▶ [What to produce] Here the job is to copy the data exactly and to exclude every image from it.

Data excerpts:
= = = = =

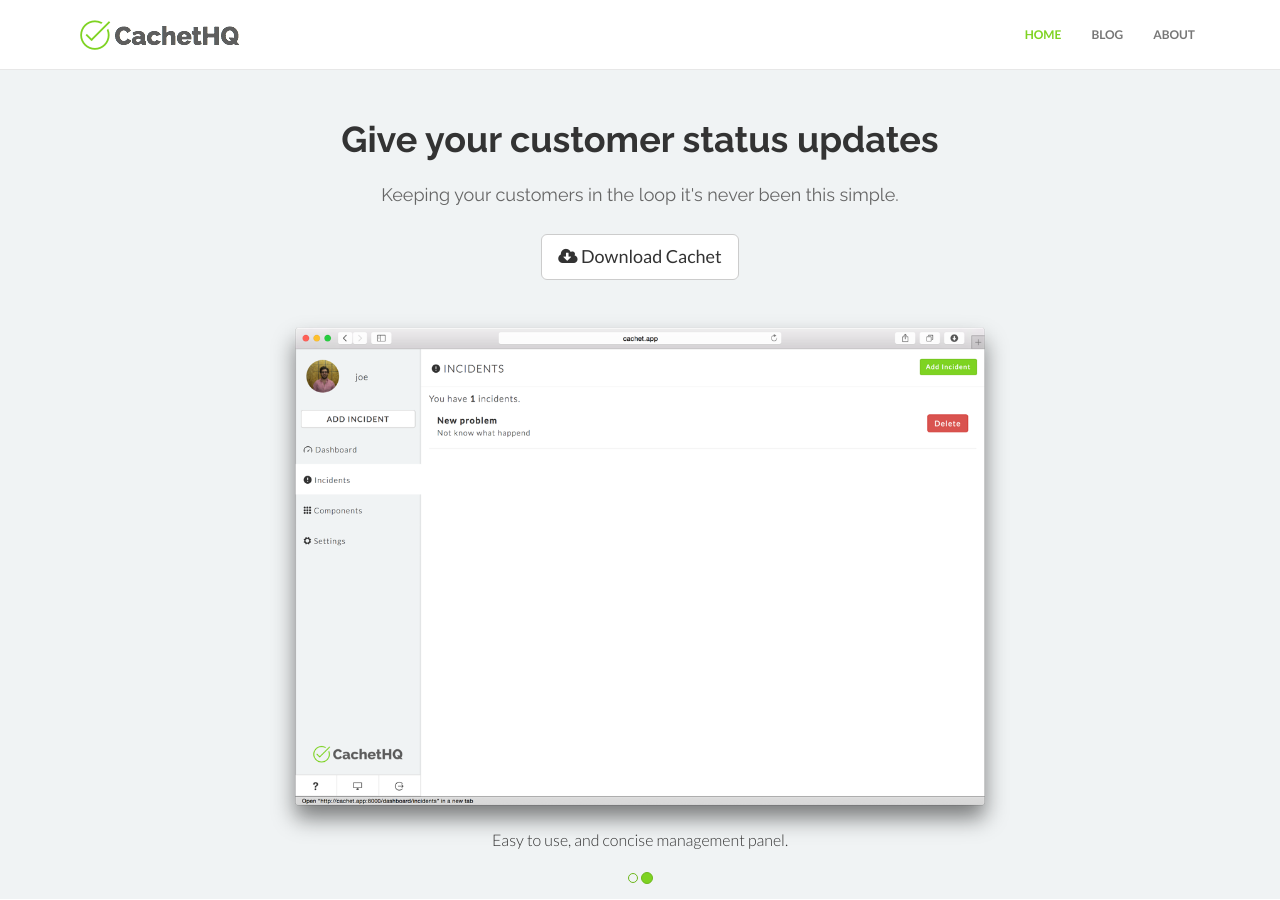
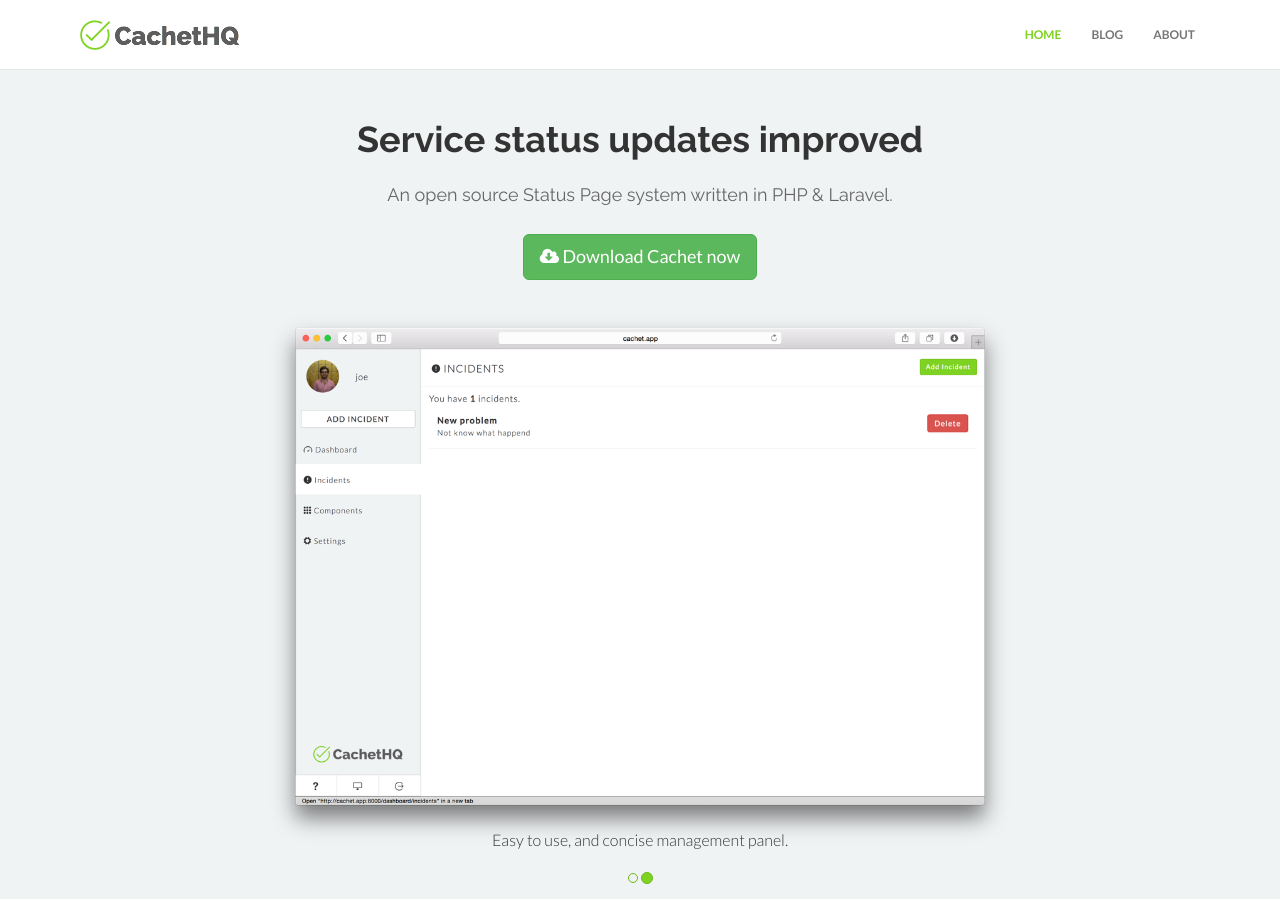
Before and after one commit to matthewjamesr/cachethq.io, a Jekyll site: the page built from index.html, in a window 1280 px wide and 900 px high. Built offline with Jekyll 4.4.1, drawn with Linux system fonts in a browser that asks for light colours; nearby versions of some CDN libraries; some of the changed text lies outside the part shown.

Commit message:
Add donation links, reword header etc

```diff
--- a/_config.yml
+++ b/_config.yml
@@ -20,6 +20,8 @@
     url: https://twitter.com/cachethq
   - title: github
     url: https://github.com/cachethq
+  - title: envelope
+    url: mailto:support@cachethq.io
 
 # About text
 about: Open Source StatusPage.io alternative written in PHP.
--- a/_includes/footer.html
+++ b/_includes/footer.html
@@ -1,10 +1,15 @@
 <div id="footerwrap">
     <div class="container">
         <div class="row">
-            <div class="col-xs-12 col-sm-8">
+            <div class="col-xs-12 col-sm-4">
                 <h4>About</h4>
                 <div class="hline-b"></div>
                 <p>{{ site.about }}</p>
+            </div>
+            <div class="col-xs-12 col-sm-4">
+                <h4>Thank you</h4>
+                <div class="hline-b"></div>
+                <p>A special thank you to Joe Cohens, who has donated the domains.</p>
             </div>
             <div class="col-xs-12 col-sm-4">
                 <h4>Social Links</h4>
--- a/index.html
+++ b/index.html
@@ -7,14 +7,11 @@
     <div class="container">
         <div class="row">
             <div class="col-lg-8 col-lg-offset-2">
-                <h1>Give your customer status updates</h1>
-                <h4>Keeping your customers in the loop it's never been this simple.</h4>
+                <h1>Service status updates improved</h1>
+                <h4>An open source Status Page system written in PHP &amp; Laravel.</h4>
                 <div id="download-now">
-                    <a
-                        class="btn btn-default btn-lg"
-                        href="https://github.com/cachethq/Cachet/archive/master.zip">
-                            <i class="fa fa-cloud-download"></i>
-                            Download Cachet
+                    <a class="btn btn-success btn-lg" href="https://github.com/cachethq/Cachet/archive/master.zip">
+                        <i class="fa fa-cloud-download"></i> Download Cachet now
                     </a>
                 </div>
             </div>
```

= = = = =

▶ [Finished exercise]
Before and after one commit to matthewjamesr/cachethq.io, a Jekyll site: the page built from index.html, in a window 1280 px wide and 900 px high. Built offline with Jekyll 4.4.1, drawn with Linux system fonts in a browser that asks for light colours; nearby versions of some CDN libraries; some of the changed text lies outside the part shown.

Commit message:
Add donation links, reword header etc

```diff
--- a/_config.yml
+++ b/_config.yml
@@ -20,6 +20,8 @@
     url: https://twitter.com/cachethq
   - title: github
     url: https://github.com/cachethq
+  - title: envelope
+    url: mailto:support@cachethq.io
 
 # About text
 about: Open Source StatusPage.io alternative written in PHP.
--- a/_includes/footer.html
+++ b/_includes/footer.html
@@ -1,10 +1,15 @@
 <div id="footerwrap">
     <div class="container">
         <div class="row">
-            <div class="col-xs-12 col-sm-8">
+            <div class="col-xs-12 col-sm-4">
                 <h4>About</h4>
                 <div class="hline-b"></div>
                 <p>{{ site.about }}</p>
+            </div>
+            <div class="col-xs-12 col-sm-4">
+                <h4>Thank you</h4>
+                <div class="hline-b"></div>
+                <p>A special thank you to Joe Cohens, who has donated the domains.</p>
             </div>
             <div class="col-xs-12 col-sm-4">
                 <h4>Social Links</h4>
--- a/index.html
+++ b/index.html
@@ -7,14 +7,11 @@
     <div class="container">
         <div class="row">
             <div class="col-lg-8 col-lg-offset-2">
-                <h1>Give your customer status updates</h1>
-                <h4>Keeping your customers in the loop it's never been this simple.</h4>
+                <h1>Service status updates improved</h1>
+                <h4>An open source Status Page system written in PHP &amp; Laravel.</h4>
                 <div id="download-now">
-                    <a
-                        class="btn btn-default btn-lg"
-                        href="https://github.com/cachethq/Cachet/archive/master.zip">
-                            <i class="fa fa-cloud-download"></i>
-                            Download Cachet
+                    <a class="btn btn-success btn-lg" href="https://github.com/cachethq/Cachet/archive/master.zip">
+                        <i class="fa fa-cloud-download"></i> Download Cachet now
                     </a>
                 </div>
             </div>
```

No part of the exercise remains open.